--- START ---

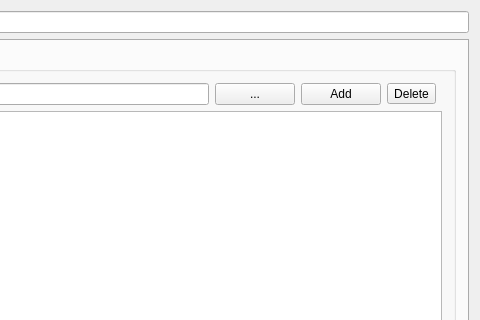
Qt form gui/mainwindow.ui (quitesimpleorg/looqs) before a commit; both pictures show x 741 to 1221 and y 0 to 320 of the 1221 by 674 pixel window.
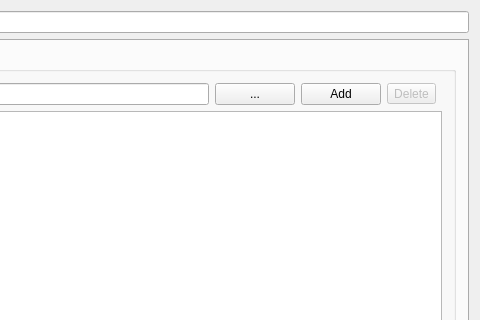
The same form after that commit.

Commit message: gui: Implement 'Delete' button in Indexer tab

```diff
--- a/gui/mainwindow.ui
+++ b/gui/mainwindow.ui
@@ -190,7 +190,10 @@
             <widget class="QListWidget" name="lstPaths"/>
            </item>
            <item row="1" column="3">
-            <widget class="QToolButton" name="toolButton">
+            <widget class="QToolButton" name="btnDeletePath">
+             <property name="enabled">
+              <bool>false</bool>
+             </property>
              <property name="text">
               <string>Delete</string>
              </property>
```
The commit also changes 1 other file.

--- END ---

▶ PROBLEM TO SOLVE:
Repeat the whole listing above word for word. Leave out the pictures.

▶ COMPLETED EXERCISE:
Qt form gui/mainwindow.ui (quitesimpleorg/looqs) before a commit; both pictures show x 741 to 1221 and y 0 to 320 of the 1221 by 674 pixel window.
The same form after that commit.

Commit message: gui: Implement 'Delete' button in Indexer tab

```diff
--- a/gui/mainwindow.ui
+++ b/gui/mainwindow.ui
@@ -190,7 +190,10 @@
             <widget class="QListWidget" name="lstPaths"/>
            </item>
            <item row="1" column="3">
-            <widget class="QToolButton" name="toolButton">
+            <widget class="QToolButton" name="btnDeletePath">
+             <property name="enabled">
+              <bool>false</bool>
+             </property>
              <property name="text">
               <string>Delete</string>
              </property>
```
The commit also changes 1 other file.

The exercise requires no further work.